    Patent means open or unobstructed, particularly referring to a tube or duct.
  49. Pedunculated
    Pedunculated means having a pedicle or stem.
  50. Perforation
    Perforation is the act or process of making a hole, such as that caused by ulceration.
  51. Pelvic Inflammatory Disease (also known as PID)
    Pelvic Inflammatory Disease (also known as PID) is an ascending infection from the vagina or cervix to the uterus, fallopian tubes, and broad ligaments.
  52. Pneumoperitoneum
    Pneumoperitoneum is a condition in which air or gas (such as CO2) is introduced into the peritoneal cavity to aid in laparoscopic visualization.
  53. Polyp
    Polyps are a type of tumor generally protruding into a body cavity (such as the colon) from a narrow base.  Polyps are usually benign.
  54. Prolapse
    Prolapse is the abnormal dropping down of an organ from its usual position, particularly the uterus, kidney, or stomach.
  55. Prosthesis
    A prosthesis is an artificial organ or body part.
  56. Reflux
    Reflux refers to a return or backward flow.
  57. Resect
    Resect means to excise or remove all, or a large portion of an organ.
  58. Retraction
    Retraction means to hold back or restrain parts of organs which have been intentionally displaced away from the operative site.
  59. Roux-en-Y
    In French, Roux-en-Y means a Y in the road. In medical terminology, it refers to a division and reconnection of the small bowel forming an anastomotic intersection lower in the intestinal tract.  For example, gastric bypass surgery for obesity.

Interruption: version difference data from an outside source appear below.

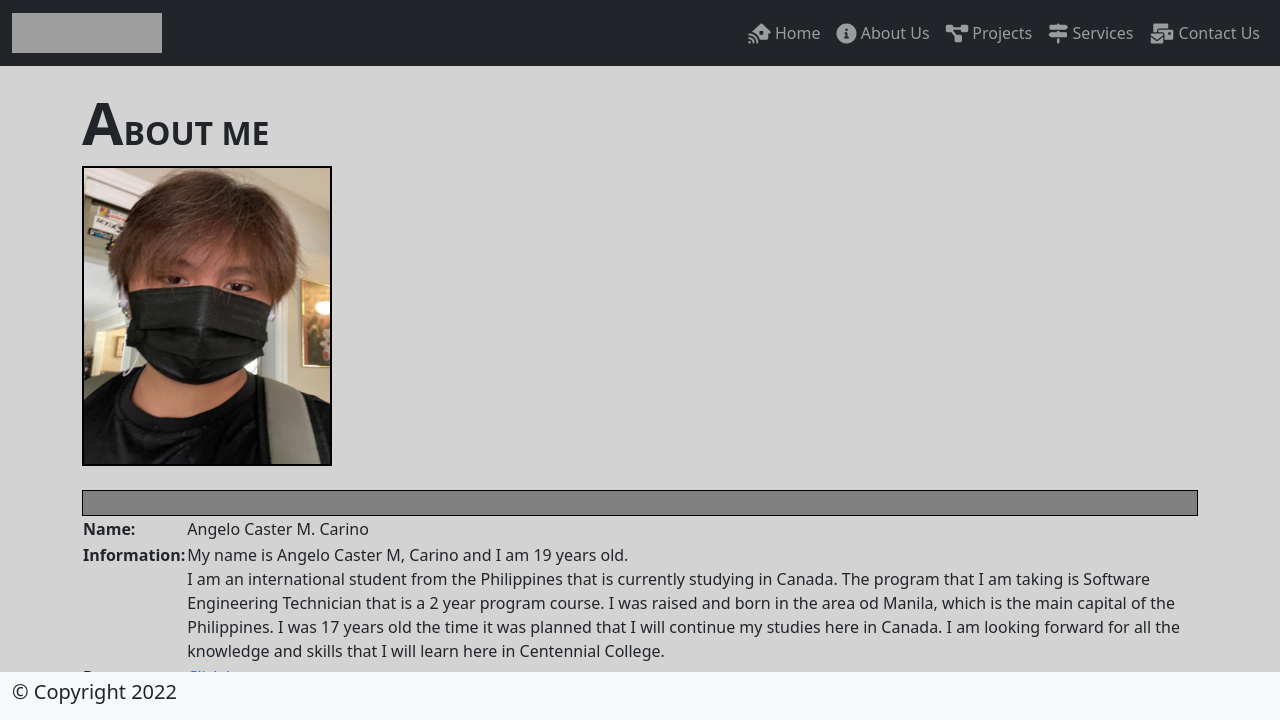
Repository: acarino4/Express-Portfolio-Site
Page: http://localhost/about
An editor plug-in stored every save of this project. The page is shown before and after the next save, followed by the edit.
The browser window is 1280 px wide. The pictures show the whole page.
Pictures or frames that could not be fetched are drawn as grey boxes. The page is served by the project's Node server (server.js). Other server files are loaded and not shown.

Above is the page before, as saved 2022-10-08 18:49:31.

### Server/Views/index.ejs
<!--
    *****************************************
    * File Name: MyExpressPortfolio         *
    * Students Name: Jenyll Mabborang       *
    * Student ID: 301225121                 *
    * Date: June 06, 2022                   *
    *****************************************
-->

<!DOCTYPE html>
<html lang="en">
<head>
    <meta charset="UTF-8">
    <meta http-equiv="X-UA-Compatible" content="IE=edge">
    <meta name="viewport" content="width=device-width, initial-scale=1.0">
    <title><%= title %></title>
    <!-- CSS Goes Here -->
    <link rel="stylesheet" href="./bootstrap/dist/css/bootstrap.min.css">
    <link rel="stylesheet" href="./@fortawesome/fontawesome-free/css/all.min.css">
    <link rel="stylesheet" href="./Content/app.css">
</head>
<body>
    <!-- Main Navigation Section -->
    <header>
        <%- include('components/header.ejs'); %> <!-- Inserts or injects my header.ejs inside my header-->
    </header>

    <!-- Content Section -->
    <main>
        <%- include('content/' + page + '.ejs'); %>
    </main>

    <!-- Site-wide Footer Section -->
    <footer>
        <!-- Site-wide footer -->
        <%- include('components/footer.ejs'); %> <!-- Inserts or injects my footerr.ejs inside my footer-->
    </footer>

    <!-- JavaScript goes here -->
    <script src="./jquery/dist/jquery.min.js"></script>
    <script src="./bootstrap/dist/js/bootstrap.min.js"></script>
    <script src="./@fortawesome/fontawesome-free/js/all.min.js"></script>
    <script src="./Scripts/app.js"></script>
</body>
</html>

### Server/Views/components/header.ejs
<!--
  Name: Angelo Caster M. Carino
  Student ID: 301223955
  Assignment 1: Express Portfolio Site
-->
<nav class="navbar navbar-expand-lg navbar-dark bg-dark">
    <div class="container-fluid">
      <a class="navbar-brand" href="/"><img src="./Assets/images/logo.png" alt="" width="150" height="40"></i> </a>
      <button class="navbar-toggler" type="button" data-bs-toggle="collapse" data-bs-target="#navbarSupportedContent" aria-controls="navbarSupportedContent" aria-expanded="false" aria-label="Toggle navigation">
        <span class="navbar-toggler-icon"></span>
      </button>
      <div class="collapse navbar-collapse" id="navbarSupportedContent">
        <ul class="navbar-nav ms-auto mb-2 mb-lg-0">

          <!-- Home Page link -->
          <li class="nav-item">
            <a class="nav-link" aria-current="page" href="/home"><i class="fa-solid fa-house-signal fa-lg"></i> Home</a>
          </li>

          <!-- About Page link -->
          <li class="nav-item">
            <a class="nav-link" aria-current="page" href="/about"><i class="fa-solid fa-circle-info fa-lg"></i></i> About Us</a>
          </li>

          <!-- Projects Page link -->
          <li class="nav-item">
            <a class="nav-link" aria-current="page" href="/projects"><i class="fa-solid fa-diagram-project fa-lg"></i></i> Projects</a>
          </li>

          <!-- Services Page link -->
          <li class="nav-item">
            <a class="nav-link" aria-current="page" href="/services"><i class="fa-solid fa-signs-post fa-lg"></i></i> Services</a>
          </li>

          <!-- Contact Page link -->
          <li class="nav-item">
            <a class="nav-link" aria-current="page" href="/contact"><i class="fa-solid fa-envelopes-bulk fa-lg"></i> Contact Us</a>
          </li>

        </ul>
      </div>
    </div>
  </nav>

### Server/Views/content/about.ejs
<!--
  Name: Angelo Caster M. Carino
  Student ID: 301223955
  Assignment 1: Express Portfolio Site
-->
<!-- ABOUT.EJS body content section -->
<head>
    <style>
        body {
            background-color:lightgray;
        }
        .div1 {
            border: 1px solid black;
            padding: 12px;
            background-color: grey;
        }

   </style>

</head>
<div class="container" style="padding-top: 20px;">
    <h2><strong><span style = "font-size: 60px">A</span>BOUT ME</strong></h2>
    <table>
        <!-- My personal image -->
        <img src="./Assets/images/caster.jpg" alt="" width="250" height="300" style = "border: 2px solid black; border-style: double;">
        <br>
        <br>

        <tr>
            <div class = "div1"></div>
            <td><strong>Name: </strong> </td>
            <td> Angelo Caster M. Carino </td>
        </tr>

        <tr>
            <!-- Short paragraph of who I am -->
            <td valign="top"><strong> Information: </strong> </td>
            <td>My name is Angelo Caster M, Carino and I am 19 years old.<br>
                I am an international student from the Philippines that is currently studying in Canada.
                The program that I am taking is Software Engineering Technician that is a 2 year program course.
                I was raised and born in the area od Manila, which is the main capital of the Philippines.
                I was 17 years old the time it was planned that I will continue my studies here in Canada.
                I am looking forward for all the knowledge and skills that I will learn here in Centennial College.
            </td>
        </tr>

        <tr>
            <!-- Link to my resume (PDF version) -->
            <td><strong> Resume: </strong></td>
            <td><a href="./Assets/pdf/Resume-Angelo-Caster-M-Carino.pdf"> Click here </a></td>
            <td></td>
        </tr>
    </table>
    </div>
</div>

### Server/Views/components/footer.ejs
<!--
  Name: Angelo Caster M. Carino
  Student ID: 301223955
  Assignment 1: Express Portfolio Site
-->

<nav class="navbar fixed-bottom bg-light">
    <div class="container-fluid">
      <h5 id="copyright">&copy; Copyright 2022 </h5>
    </div>
</nav>

### server.js
#!/usr/bin/env node
"use strict";
var __importDefault = (this && this.__importDefault) || function (mod) {
    return (mod && mod.__esModule) ? mod : { "default": mod };
};
Object.defineProperty(exports, "__esModule", { value: true });
const app_1 = __importDefault(require("./Server/Config/app"));
const debug_1 = __importDefault(require("debug"));
(0, debug_1.default)('lesson4:server');
const http_1 = __importDefault(require("http"));
const port = normalizePort(process.env.PORT || '3000');
app_1.default.set('port', port);
const server = http_1.default.createServer(app_1.default);
server.listen(port);
server.on('error', onError);
server.on('listening', onListening);
function normalizePort(val) {
    var port = parseInt(val, 10);
    if (isNaN(port)) {
        return val;
    }
    if (port >= 0) {
        return port;
    }
    return false;
}
function onError(error) {
    if (error.syscall !== 'listen') {
        throw error;
    }
    let bind = typeof port === 'string'
        ? 'Pipe ' + port
        : 'Port ' + port;
    switch (error.code) {
        case 'EACCES':
            console.error(bind + ' requires elevated privileges');
            process.exit(1);
            break;
        case 'EADDRINUSE':
            console.error(bind + ' is already in use');
            process.exit(1);
            break;
        default:
            throw error;
    }
}
function onListening() {
    let addr = server.address();
    let bind = 'pipe ' + addr;
    (0, debug_1.default)('Listening on ' + bind);
}
//# sourceMappingURL=server.js.map

### Server/Routes/index.js
"use strict";
var __importDefault = (this && this.__importDefault) || function (mod) {
    return (mod && mod.__esModule) ? mod : { "default": mod };
};
Object.defineProperty(exports, "__esModule", { value: true });
const express_1 = __importDefault(require("express"));
const router = express_1.default.Router();
router.get('/', function (req, res, next) {
    res.render('index', { title: 'Home', page: 'home' });
});
router.get('/home', function (req, res, next) {
    res.render('index', { title: 'Home', page: 'home' });
});
router.get('/about', function (req, res, next) {
    res.render('index', { title: 'About Us', page: 'about' });
});
router.get('/projects', function (req, res, next) {
    res.render('index', { title: 'Our Projects', page: 'projects' });
});
router.get('/services', function (req, res, next) {
    res.render('index', { title: 'Our Services', page: 'services' });
});
router.get('/contact', function (req, res, next) {
    res.render('index', { title: 'Contact Us', page: 'contact' });
});
exports.default = router;
//# sourceMappingURL=index.js.map

### Client/Content/app.css
/*CUSTOM CSS GOES HERE*/

### Client/Scripts/app.js
"use strict";
(function () {
    function Start() {
        console.log("App Started!");
        let XHR = new XMLHttpRequest();
        XHR.open("GET", "../data/data.json");
        XHR.send();
        XHR.addEventListener("readystatechange", function () {
            if (XHR.readyState == 4 && XHR.status == 200) {
                console.log("JSON Data:");
                console.log("===========");
                console.log(XHR.responseText);
            }
        });
    }
    window.addEventListener("load", Start);
})();
//# sourceMappingURL=app.js.map

### Client/data/data.json
{
    "FullName": "Jenyll Mabborang",
    "ContactNumber": "564315584",
    "EmailAddress": "jenyll@example.com"
}

After the next save:
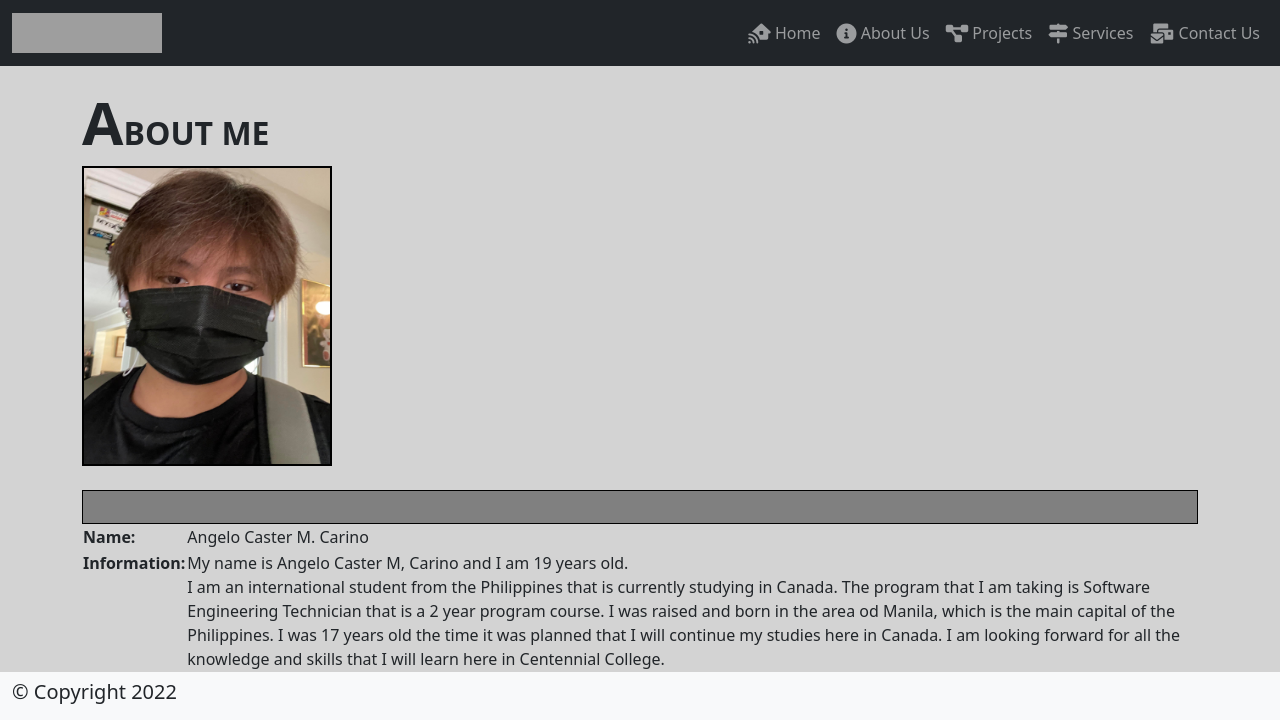
Saved 28 s later.
--- a/Server/Views/content/about.ejs
+++ b/Server/Views/content/about.ejs
@@ -11,7 +11,7 @@
         }
         .div1 {
             border: 1px solid black;
-            padding: 12px;
+            padding: 16px;
             background-color: grey;
         }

  60. Sessile
    Sessile means having a broad base as opposed to having a peduncle or stem, particularly as related to tumors.
  61. Stricture
    A stricture is a narrowing or constriction of the lumen of a tube, duct, or hollow organ such as the esophagus, ureter, or urethra.  Acquired strictures may result from infection, trauma, fibrosis resulting from mechanical or chemical irritation, muscular spasm, or pressure from adjacent structures or tumors. They may be temporary or permanent, depending on the cause.
  62. Thoracoscopy
    Thoracoscopy is a broad term that describes looking into the thoracic cavity through a scope.
  63. Transect
    Transect means to cut across tissue or an organ.
  64. Tympany
    Tympany is a hollow sound heard when the abdominal wall is tapped over the air-distended intestines or stomach, or when the peritoneal cavity has achieved pneumoperitoneum.
  65. Ulcer/Ulceration
    Ulceration refers to suppuration (which is pus formation) occurring on a free surface such as on the skin or on a mucous membrane to form an ulcer.
  66. Viscera
    Viscera refers to the internal organs enclosed within a cavity, especially the abdominal organs.
Card Set
Surgical Terminology.txt
Surgical Terminology